* **Input records**:
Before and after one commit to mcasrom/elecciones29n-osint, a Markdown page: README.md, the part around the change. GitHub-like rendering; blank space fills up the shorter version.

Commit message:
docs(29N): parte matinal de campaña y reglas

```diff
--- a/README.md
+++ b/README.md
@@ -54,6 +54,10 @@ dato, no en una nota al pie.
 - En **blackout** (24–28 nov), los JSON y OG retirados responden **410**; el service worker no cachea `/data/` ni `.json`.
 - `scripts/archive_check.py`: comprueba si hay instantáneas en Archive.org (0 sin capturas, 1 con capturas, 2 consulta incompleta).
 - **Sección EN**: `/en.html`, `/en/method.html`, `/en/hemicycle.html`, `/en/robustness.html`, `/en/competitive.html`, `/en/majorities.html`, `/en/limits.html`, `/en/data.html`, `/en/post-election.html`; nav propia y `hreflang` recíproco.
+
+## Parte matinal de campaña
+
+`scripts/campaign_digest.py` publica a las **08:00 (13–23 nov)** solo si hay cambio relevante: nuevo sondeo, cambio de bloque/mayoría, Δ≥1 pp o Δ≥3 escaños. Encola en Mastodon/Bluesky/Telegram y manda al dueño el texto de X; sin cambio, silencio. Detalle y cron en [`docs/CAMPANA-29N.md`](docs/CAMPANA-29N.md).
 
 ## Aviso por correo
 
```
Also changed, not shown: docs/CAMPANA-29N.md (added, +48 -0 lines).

* * *

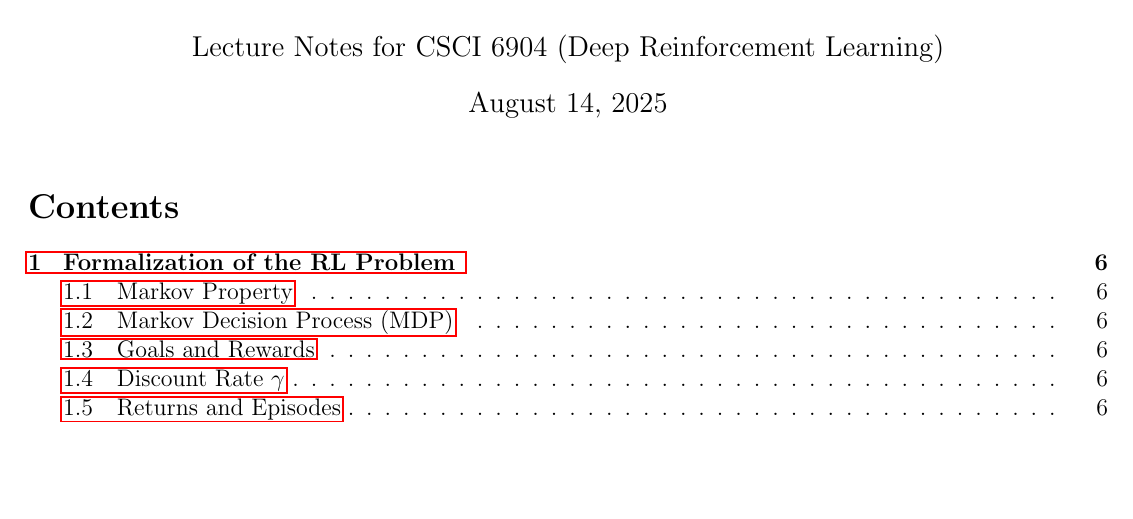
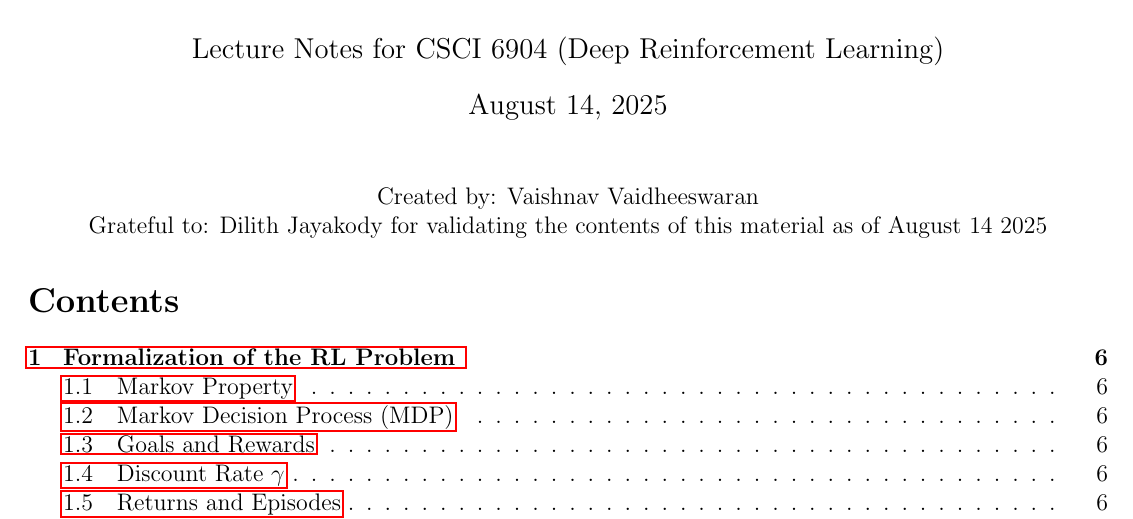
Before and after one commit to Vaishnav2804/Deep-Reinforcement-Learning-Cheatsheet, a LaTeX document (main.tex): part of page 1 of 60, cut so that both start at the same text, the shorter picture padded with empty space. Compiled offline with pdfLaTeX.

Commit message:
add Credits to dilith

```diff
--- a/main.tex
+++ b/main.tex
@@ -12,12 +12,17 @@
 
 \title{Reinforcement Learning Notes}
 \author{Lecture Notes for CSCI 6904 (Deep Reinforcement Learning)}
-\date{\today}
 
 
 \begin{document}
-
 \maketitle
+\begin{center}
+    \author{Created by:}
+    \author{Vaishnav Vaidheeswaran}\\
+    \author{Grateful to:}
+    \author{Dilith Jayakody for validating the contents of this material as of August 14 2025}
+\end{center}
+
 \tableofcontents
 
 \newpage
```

* **Exercise aim**:
Among the entries above, find the line with "Before and after one commit to mcasrom/elecciones29n-osint, a" and the line with "Also changed, not"; give again exactly these two lines and all lines between them.

* **Solution to the exercise**:
Before and after one commit to mcasrom/elecciones29n-osint, a Markdown page: README.md, the part around the change. GitHub-like rendering; blank space fills up the shorter version.

Commit message:
docs(29N): parte matinal de campaña y reglas

```diff
--- a/README.md
+++ b/README.md
@@ -54,6 +54,10 @@ dato, no en una nota al pie.
 - En **blackout** (24–28 nov), los JSON y OG retirados responden **410**; el service worker no cachea `/data/` ni `.json`.
 - `scripts/archive_check.py`: comprueba si hay instantáneas en Archive.org (0 sin capturas, 1 con capturas, 2 consulta incompleta).
 - **Sección EN**: `/en.html`, `/en/method.html`, `/en/hemicycle.html`, `/en/robustness.html`, `/en/competitive.html`, `/en/majorities.html`, `/en/limits.html`, `/en/data.html`, `/en/post-election.html`; nav propia y `hreflang` recíproco.
+
+## Parte matinal de campaña
+
+`scripts/campaign_digest.py` publica a las **08:00 (13–23 nov)** solo si hay cambio relevante: nuevo sondeo, cambio de bloque/mayoría, Δ≥1 pp o Δ≥3 escaños. Encola en Mastodon/Bluesky/Telegram y manda al dueño el texto de X; sin cambio, silencio. Detalle y cron en [`docs/CAMPANA-29N.md`](docs/CAMPANA-29N.md).
 
 ## Aviso por correo
 
```
Also changed, not shown: docs/CAMPANA-29N.md (added, +48 -0 lines).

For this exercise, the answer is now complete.